EXERCISE OBJECTIVE: What is needed is an exact reproduction of the listing, without its pictures.

------------------------------------------------------------------------

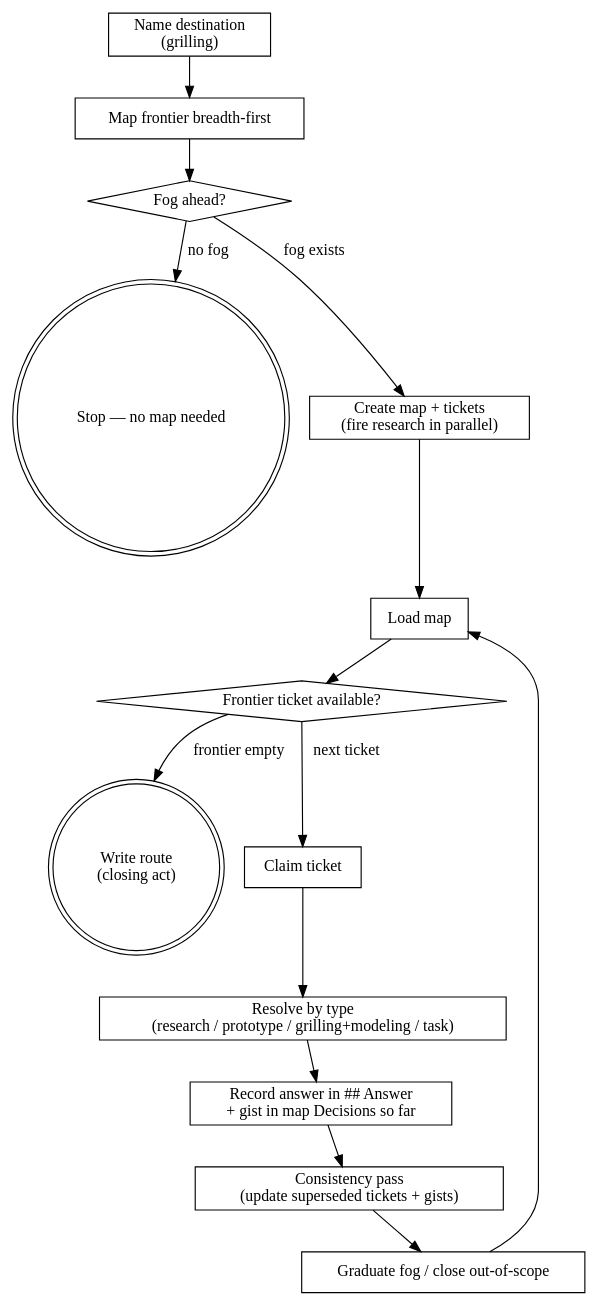
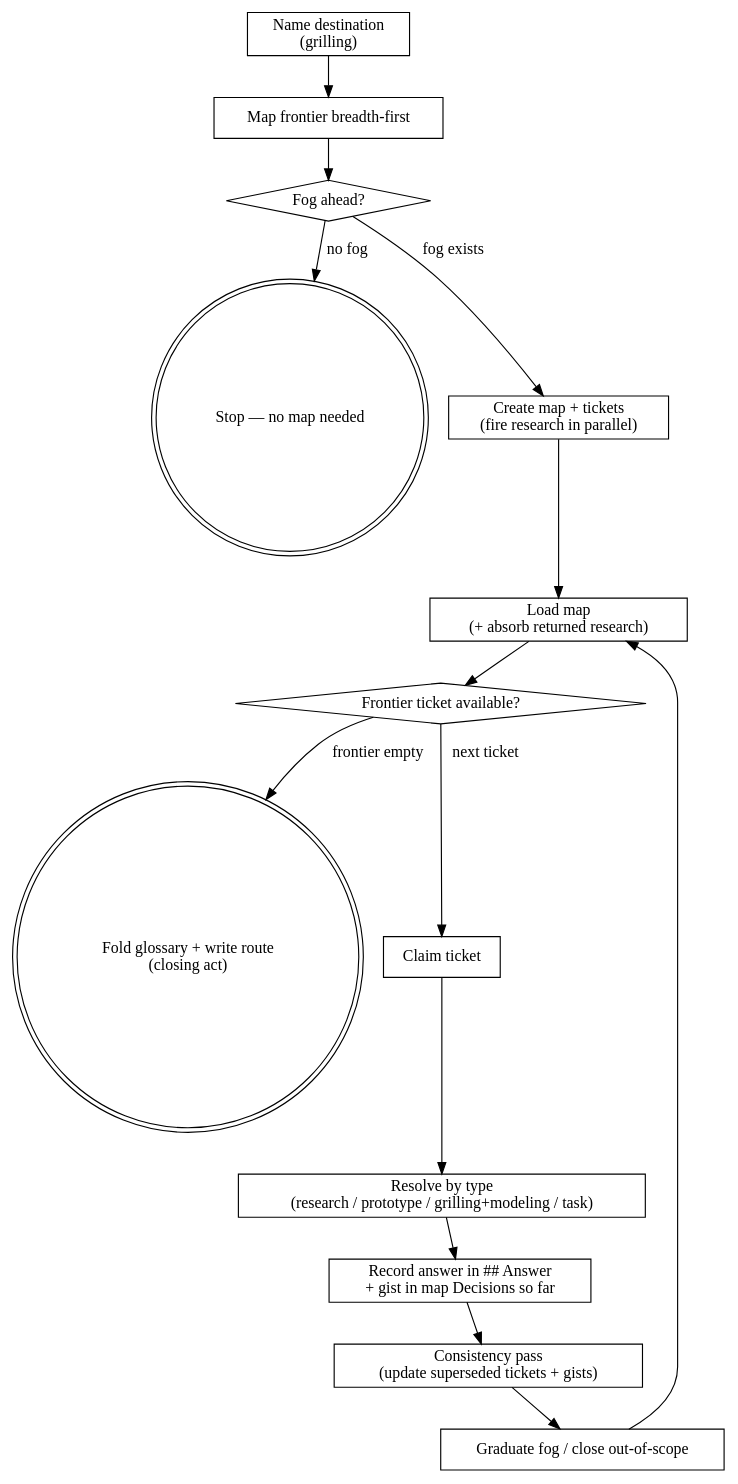
One commit to caiorcferreira/hamilton changed the diagram in skills/hamilton-wayfinder/SKILL.md. Above: the diagram before and after it, drawn with Graphviz. The commit also changed 2 other files, not shown here.

Commit message:
docs(skills): digraph sweep — sync every process-flow diagram with its prose
Prototype's capture node folds into the real artifact; wayfinder's Load
map absorbs returned research and the closing act folds the glossary;
propose's workspace node shows the map-aware flip. Edge/node consistency
validated for every changed digraph.

Final sweep of wayfinder-skills-action-plan.md.

Claude-Session: https://claude.ai/code/session_016QEiFwULPjcX4Q5RQkDWY7

````diff
--- a/skills/hamilton-wayfinder/SKILL.md
+++ b/skills/hamilton-wayfinder/SKILL.md
@@ -97,31 +97,31 @@
 ```dot
 digraph hamilton_wayfinder {
     "Name destination\n(grilling)" [shape=box];
     "Map frontier breadth-first" [shape=box];
     "Fog ahead?" [shape=diamond];
     "Stop — no map needed" [shape=doublecircle];
     "Create map + tickets\n(fire research in parallel)" [shape=box];
-    "Load map" [shape=box];
+    "Load map\n(+ absorb returned research)" [shape=box];
     "Frontier ticket available?" [shape=diamond];
-    "Write route\n(closing act)" [shape=doublecircle];
+    "Fold glossary + write route\n(closing act)" [shape=doublecircle];
     "Claim ticket" [shape=box];
     "Resolve by type\n(research / prototype / grilling+modeling / task)" [shape=box];
     "Record answer in ## Answer\n+ gist in map Decisions so far" [shape=box];
     "Consistency pass\n(update superseded tickets + gists)" [shape=box];
     "Graduate fog / close out-of-scope" [shape=box];
 
     "Name destination\n(grilling)" -> "Map frontier breadth-first";
     "Map frontier breadth-first" -> "Fog ahead?";
     "Fog ahead?" -> "Stop — no map needed" [label="no fog"];
     "Fog ahead?" -> "Create map + tickets\n(fire research in parallel)" [label="fog exists"];
-    "Create map + tickets\n(fire research in parallel)" -> "Load map";
-    "Load map" -> "Frontier ticket available?";
-    "Frontier ticket available?" -> "Write route\n(closing act)" [label="frontier empty"];
+    "Create map + tickets\n(fire research in parallel)" -> "Load map\n(+ absorb returned research)";
+    "Load map\n(+ absorb returned research)" -> "Frontier ticket available?";
+    "Frontier ticket available?" -> "Fold glossary + write route\n(closing act)" [label="frontier empty"];
     "Frontier ticket available?" -> "Claim ticket" [label="next ticket"];
     "Claim ticket" -> "Resolve by type\n(research / prototype / grilling+modeling / task)";
     "Resolve by type\n(research / prototype / grilling+modeling / task)" -> "Record answer in ## Answer\n+ gist in map Decisions so far";
     "Record answer in ## Answer\n+ gist in map Decisions so far" -> "Consistency pass\n(update superseded tickets + gists)";
     "Consistency pass\n(update superseded tickets + gists)" -> "Graduate fog / close out-of-scope";
-    "Graduate fog / close out-of-scope" -> "Load map";
+    "Graduate fog / close out-of-scope" -> "Load map\n(+ absorb returned research)";
 }
 ```
````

------------------------------------------------------------------------

TASK RESPONSE:
One commit to caiorcferreira/hamilton changed the diagram in skills/hamilton-wayfinder/SKILL.md. Above: the diagram before and after it, drawn with Graphviz. The commit also changed 2 other files, not shown here.

Commit message:
docs(skills): digraph sweep — sync every process-flow diagram with its prose
Prototype's capture node folds into the real artifact; wayfinder's Load
map absorbs returned research and the closing act folds the glossary;
propose's workspace node shows the map-aware flip. Edge/node consistency
validated for every changed digraph.

Final sweep of wayfinder-skills-action-plan.md.

Claude-Session: https://claude.ai/code/session_016QEiFwULPjcX4Q5RQkDWY7

````diff
--- a/skills/hamilton-wayfinder/SKILL.md
+++ b/skills/hamilton-wayfinder/SKILL.md
@@ -97,31 +97,31 @@
 ```dot
 digraph hamilton_wayfinder {
     "Name destination\n(grilling)" [shape=box];
     "Map frontier breadth-first" [shape=box];
     "Fog ahead?" [shape=diamond];
     "Stop — no map needed" [shape=doublecircle];
     "Create map + tickets\n(fire research in parallel)" [shape=box];
-    "Load map" [shape=box];
+    "Load map\n(+ absorb returned research)" [shape=box];
     "Frontier ticket available?" [shape=diamond];
-    "Write route\n(closing act)" [shape=doublecircle];
+    "Fold glossary + write route\n(closing act)" [shape=doublecircle];
     "Claim ticket" [shape=box];
     "Resolve by type\n(research / prototype / grilling+modeling / task)" [shape=box];
     "Record answer in ## Answer\n+ gist in map Decisions so far" [shape=box];
     "Consistency pass\n(update superseded tickets + gists)" [shape=box];
     "Graduate fog / close out-of-scope" [shape=box];
 
     "Name destination\n(grilling)" -> "Map frontier breadth-first";
     "Map frontier breadth-first" -> "Fog ahead?";
     "Fog ahead?" -> "Stop — no map needed" [label="no fog"];
     "Fog ahead?" -> "Create map + tickets\n(fire research in parallel)" [label="fog exists"];
-    "Create map + tickets\n(fire research in parallel)" -> "Load map";
-    "Load map" -> "Frontier ticket available?";
-    "Frontier ticket available?" -> "Write route\n(closing act)" [label="frontier empty"];
+    "Create map + tickets\n(fire research in parallel)" -> "Load map\n(+ absorb returned research)";
+    "Load map\n(+ absorb returned research)" -> "Frontier ticket available?";
+    "Frontier ticket available?" -> "Fold glossary + write route\n(closing act)" [label="frontier empty"];
     "Frontier ticket available?" -> "Claim ticket" [label="next ticket"];
     "Claim ticket" -> "Resolve by type\n(research / prototype / grilling+modeling / task)";
     "Resolve by type\n(research / prototype / grilling+modeling / task)" -> "Record answer in ## Answer\n+ gist in map Decisions so far";
     "Record answer in ## Answer\n+ gist in map Decisions so far" -> "Consistency pass\n(update superseded tickets + gists)";
     "Consistency pass\n(update superseded tickets + gists)" -> "Graduate fog / close out-of-scope";
-    "Graduate fog / close out-of-scope" -> "Load map";
+    "Graduate fog / close out-of-scope" -> "Load map\n(+ absorb returned research)";
 }
 ```
````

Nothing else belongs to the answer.